- _Directions for this task_:
Without any alteration, retype the records that appear below.

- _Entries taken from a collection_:

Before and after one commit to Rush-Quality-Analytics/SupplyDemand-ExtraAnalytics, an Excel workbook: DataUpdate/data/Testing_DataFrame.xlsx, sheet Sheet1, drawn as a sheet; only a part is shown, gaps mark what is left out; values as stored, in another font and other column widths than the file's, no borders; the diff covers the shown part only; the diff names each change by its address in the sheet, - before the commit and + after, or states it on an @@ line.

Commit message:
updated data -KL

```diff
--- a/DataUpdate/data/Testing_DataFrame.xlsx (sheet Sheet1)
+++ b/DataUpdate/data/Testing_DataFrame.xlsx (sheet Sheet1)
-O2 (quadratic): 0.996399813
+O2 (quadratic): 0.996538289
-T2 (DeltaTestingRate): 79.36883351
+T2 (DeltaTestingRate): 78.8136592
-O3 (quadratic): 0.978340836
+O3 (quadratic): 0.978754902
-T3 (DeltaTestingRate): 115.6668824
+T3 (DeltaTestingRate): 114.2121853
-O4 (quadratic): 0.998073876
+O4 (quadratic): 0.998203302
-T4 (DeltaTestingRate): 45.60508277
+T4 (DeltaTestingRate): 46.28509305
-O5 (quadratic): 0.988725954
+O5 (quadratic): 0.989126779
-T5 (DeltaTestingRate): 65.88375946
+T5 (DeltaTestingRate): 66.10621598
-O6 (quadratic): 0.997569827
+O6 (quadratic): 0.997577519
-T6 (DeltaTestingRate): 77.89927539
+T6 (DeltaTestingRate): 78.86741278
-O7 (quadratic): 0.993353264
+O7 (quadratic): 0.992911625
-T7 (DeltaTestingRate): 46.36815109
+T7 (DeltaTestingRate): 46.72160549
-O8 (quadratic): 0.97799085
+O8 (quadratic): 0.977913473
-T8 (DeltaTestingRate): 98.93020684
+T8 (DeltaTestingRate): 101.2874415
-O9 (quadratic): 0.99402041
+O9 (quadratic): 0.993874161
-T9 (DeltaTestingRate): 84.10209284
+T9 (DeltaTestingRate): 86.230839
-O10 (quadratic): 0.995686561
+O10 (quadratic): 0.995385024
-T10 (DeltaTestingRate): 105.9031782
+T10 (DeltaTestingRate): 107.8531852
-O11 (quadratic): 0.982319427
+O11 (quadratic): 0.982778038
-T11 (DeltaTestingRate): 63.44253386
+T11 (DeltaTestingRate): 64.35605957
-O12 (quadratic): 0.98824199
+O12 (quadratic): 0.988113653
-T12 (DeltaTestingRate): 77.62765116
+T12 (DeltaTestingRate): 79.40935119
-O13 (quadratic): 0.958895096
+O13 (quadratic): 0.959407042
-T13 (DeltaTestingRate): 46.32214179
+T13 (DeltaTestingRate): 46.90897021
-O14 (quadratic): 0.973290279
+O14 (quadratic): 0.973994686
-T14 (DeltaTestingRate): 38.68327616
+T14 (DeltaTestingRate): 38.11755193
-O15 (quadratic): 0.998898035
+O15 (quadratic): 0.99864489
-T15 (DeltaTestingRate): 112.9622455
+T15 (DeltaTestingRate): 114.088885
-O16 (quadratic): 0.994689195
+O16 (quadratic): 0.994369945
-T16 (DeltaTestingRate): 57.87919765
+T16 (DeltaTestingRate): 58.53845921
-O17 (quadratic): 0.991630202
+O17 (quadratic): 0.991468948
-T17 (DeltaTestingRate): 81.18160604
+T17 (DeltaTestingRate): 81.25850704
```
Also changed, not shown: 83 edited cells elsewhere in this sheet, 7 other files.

- _Output of the exercise_:
Before and after one commit to Rush-Quality-Analytics/SupplyDemand-ExtraAnalytics, an Excel workbook: DataUpdate/data/Testing_DataFrame.xlsx, sheet Sheet1, drawn as a sheet; only a part is shown, gaps mark what is left out; values as stored, in another font and other column widths than the file's, no borders; the diff covers the shown part only; the diff names each change by its address in the sheet, - before the commit and + after, or states it on an @@ line.

Commit message:
updated data -KL

```diff
--- a/DataUpdate/data/Testing_DataFrame.xlsx (sheet Sheet1)
+++ b/DataUpdate/data/Testing_DataFrame.xlsx (sheet Sheet1)
-O2 (quadratic): 0.996399813
+O2 (quadratic): 0.996538289
-T2 (DeltaTestingRate): 79.36883351
+T2 (DeltaTestingRate): 78.8136592
-O3 (quadratic): 0.978340836
+O3 (quadratic): 0.978754902
-T3 (DeltaTestingRate): 115.6668824
+T3 (DeltaTestingRate): 114.2121853
-O4 (quadratic): 0.998073876
+O4 (quadratic): 0.998203302
-T4 (DeltaTestingRate): 45.60508277
+T4 (DeltaTestingRate): 46.28509305
-O5 (quadratic): 0.988725954
+O5 (quadratic): 0.989126779
-T5 (DeltaTestingRate): 65.88375946
+T5 (DeltaTestingRate): 66.10621598
-O6 (quadratic): 0.997569827
+O6 (quadratic): 0.997577519
-T6 (DeltaTestingRate): 77.89927539
+T6 (DeltaTestingRate): 78.86741278
-O7 (quadratic): 0.993353264
+O7 (quadratic): 0.992911625
-T7 (DeltaTestingRate): 46.36815109
+T7 (DeltaTestingRate): 46.72160549
-O8 (quadratic): 0.97799085
+O8 (quadratic): 0.977913473
-T8 (DeltaTestingRate): 98.93020684
+T8 (DeltaTestingRate): 101.2874415
-O9 (quadratic): 0.99402041
+O9 (quadratic): 0.993874161
-T9 (DeltaTestingRate): 84.10209284
+T9 (DeltaTestingRate): 86.230839
-O10 (quadratic): 0.995686561
+O10 (quadratic): 0.995385024
-T10 (DeltaTestingRate): 105.9031782
+T10 (DeltaTestingRate): 107.8531852
-O11 (quadratic): 0.982319427
+O11 (quadratic): 0.982778038
-T11 (DeltaTestingRate): 63.44253386
+T11 (DeltaTestingRate): 64.35605957
-O12 (quadratic): 0.98824199
+O12 (quadratic): 0.988113653
-T12 (DeltaTestingRate): 77.62765116
+T12 (DeltaTestingRate): 79.40935119
-O13 (quadratic): 0.958895096
+O13 (quadratic): 0.959407042
-T13 (DeltaTestingRate): 46.32214179
+T13 (DeltaTestingRate): 46.90897021
-O14 (quadratic): 0.973290279
+O14 (quadratic): 0.973994686
-T14 (DeltaTestingRate): 38.68327616
+T14 (DeltaTestingRate): 38.11755193
-O15 (quadratic): 0.998898035
+O15 (quadratic): 0.99864489
-T15 (DeltaTestingRate): 112.9622455
+T15 (DeltaTestingRate): 114.088885
-O16 (quadratic): 0.994689195
+O16 (quadratic): 0.994369945
-T16 (DeltaTestingRate): 57.87919765
+T16 (DeltaTestingRate): 58.53845921
-O17 (quadratic): 0.991630202
+O17 (quadratic): 0.991468948
-T17 (DeltaTestingRate): 81.18160604
+T17 (DeltaTestingRate): 81.25850704
```
Also changed, not shown: 83 edited cells elsewhere in this sheet, 7 other files.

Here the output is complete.